Nice problems. You may ask people what are the rules for castling and then give them the following problem (Tim Krabbé, 1972): 8/8/4P3/3p4/2p3p1/1pP1kPPp/1P5P/R3K2R, mate in 3. Also, since you seem to be interested in problems where you have to reconstruct the game given the last move (like the "most infamous problem" or Nihal's problem, also Christmas 2000 problem, Christmas 2015 puzzles part 7, and Christmas 2006 puzzles part 7), here is another one (Alex Fishbein, 2016): find a game that ends with the move 7...Kxb7#.
joscho joscho 4/20/2017 10:03
(a) Which part of "I [...] will be very upset if anyone posts it in the feedback section." did you fail to understand?
(b) What prevents Black from playing 2. .. Kb8:?
kingfisher99 kingfisher99 4/20/2017 09:40
The answer is 1.Qb8+ Rxb8 2.axb8King mate.
vgn2 vgn2 4/20/2017 08:10
Interestingly Nihal comes from the same town where my grandparents used to stay and I had heard a lot about him as a 8 year old supertalent from the players in the city!Good to see him fulfilling his potential.
The b pawn and guillotine are very interesting and I took 20 minutes for the first and a few minutes for the other.
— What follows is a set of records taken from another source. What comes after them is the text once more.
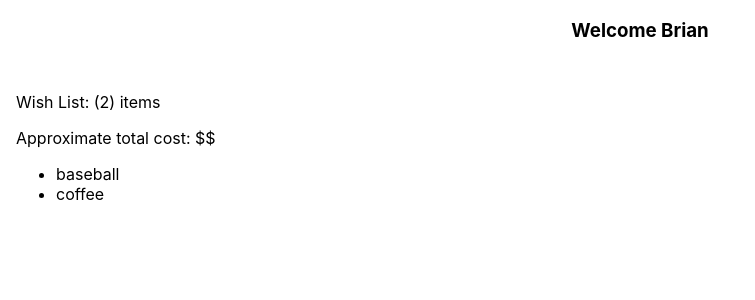
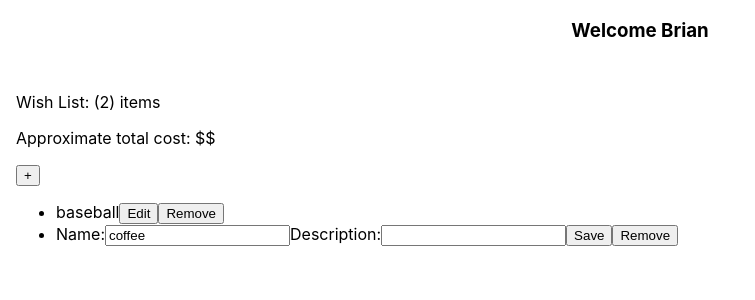
Before and after one commit to BeardedBry/react-giftlist, a React (Create React App) app: page / in a window 1280 px wide. Shown: the top 300 px of the page, without its empty margins (0-755 px from the left). Built offline with nearby package versions, Linux system fonts and the light colour scheme.

Commit message:
list item state

```diff
--- a/src/components/ListItem.js
+++ b/src/components/ListItem.js
@@ -1,13 +1,34 @@
 import React from 'react';
 
 const ListItem = ({ data }) => {
+
+    // show different if field is saved or being edited.
+    if(data.state === 'saved'){
         return (
             <div className="WishList-ListItem">
                 {data.name}
                 {data.cost}
                 {data.description}
+                <button>Edit</button>
+                <button>Remove</button>
             </div>
-    );
+        )
+    } else if(data.state === 'edit') {
+        return (
+            <form>
+                <label>
+                    Name:
+                    <input value={data.name} />
+                </label>
+                <label>
+                    Description:
+                    <input value={data.description} />
+                </label>
+                <input type="submit" value="Save" />
+                <button>Remove</button>
+            </form>
+        )
+    }
 }
 
 export default ListItem;
--- a/src/components/WishList.js
+++ b/src/components/WishList.js
@@ -9,6 +9,7 @@ const WishList = ({ user }) => {
                 <p>Approximate total cost: $$</p>
             </div>
             <div className="WishList-body">
+                <button>+</button>
                 <ul>
                     { user.wishlist.map( (item) => {
                         return <li><ListItem data={item} /></li>
--- a/src/dummyData.json
+++ b/src/dummyData.json
@@ -10,7 +10,8 @@
             "dateAdded": "",
             "dateRemoved": null,
             "datePurchased": "",
-            "cost": ""
+            "cost": "",
+            "state": "saved"
         },
         {
             "name": "coffee",
@@ -21,7 +22,8 @@
             "dateAdded": "",
             "dateRemoved": null,
             "datePurchased": "",
-            "cost": ""
+            "cost": "",
+            "state": "edit"
         }
     ]
 }
```
Lines whose indentation alone changed are shown as unchanged.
I will wait for your solution so as not to spoil the fun for other readers.
benedictralph benedictralph 4/20/2017 02:35
12 years and 8 months, but in terms of days, who became IM sooner? Magnus or Nihal?
Karbuncle Karbuncle 4/19/2017 10:49
The first picture he's reading a chess book I designed the cover for! Neat!
HighVoltage HighVoltage 4/19/2017 04:57
Good article. Goodluck Nihal and team
SoDesuKa SoDesuKa 4/15/2017 08:13
And the solution is . . . another problem (or two):
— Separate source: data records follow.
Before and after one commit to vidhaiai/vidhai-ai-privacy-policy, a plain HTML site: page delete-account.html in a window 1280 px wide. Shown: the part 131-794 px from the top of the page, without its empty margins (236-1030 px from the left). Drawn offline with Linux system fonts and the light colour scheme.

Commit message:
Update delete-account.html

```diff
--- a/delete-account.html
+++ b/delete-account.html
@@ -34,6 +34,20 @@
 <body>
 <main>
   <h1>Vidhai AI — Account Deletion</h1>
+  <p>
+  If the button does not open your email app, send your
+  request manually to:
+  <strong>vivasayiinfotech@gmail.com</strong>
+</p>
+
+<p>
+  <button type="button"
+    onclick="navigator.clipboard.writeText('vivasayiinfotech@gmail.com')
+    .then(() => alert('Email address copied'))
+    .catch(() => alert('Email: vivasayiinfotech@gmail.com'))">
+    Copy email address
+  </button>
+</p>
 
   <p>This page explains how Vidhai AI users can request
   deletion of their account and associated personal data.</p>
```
Chess is beautiful. Like mathematics, there is frequently only one solution to a given problem.
Life is awesome. Like chess, there is often only one solution . . . but much more often there are infinite solutions to the same problem. We just have to be nudged by someone enough to change our perspective, however briefly. But once nudged, it is "touch-move", and we can never come back to our starting square. Thanks for the nudge, Nihal Sarin. Thanks for the nudge, Frederic Friedel. A treasure stash of problems and solutions, all mixed together with great chessplaying, joy, exuberance, great writing and images, and much to smile about! Bravo!

On the night I read Part 1 of this article, for no reason whatsoever, I took the English/Gia-Fu Feng translation of Tao Te Ching off the shelf for the first time in about 20 years. (I am not Chinese or Japanese--just an aficionado, as with chess). I opened the book at random to "Twenty-Seven":

A good walker leaves no tracks;
A good speaker makes no slips;
A good reckoner needs no tally.
A good door needs no lock,
Yet no one can open it.
Good binding requires no knots,
Yet no one can loosen it . . .

. . . If the teacher is not respected,
And the student not cared for,
Confusion will arise, however clever one is.
This is the crux of mystery."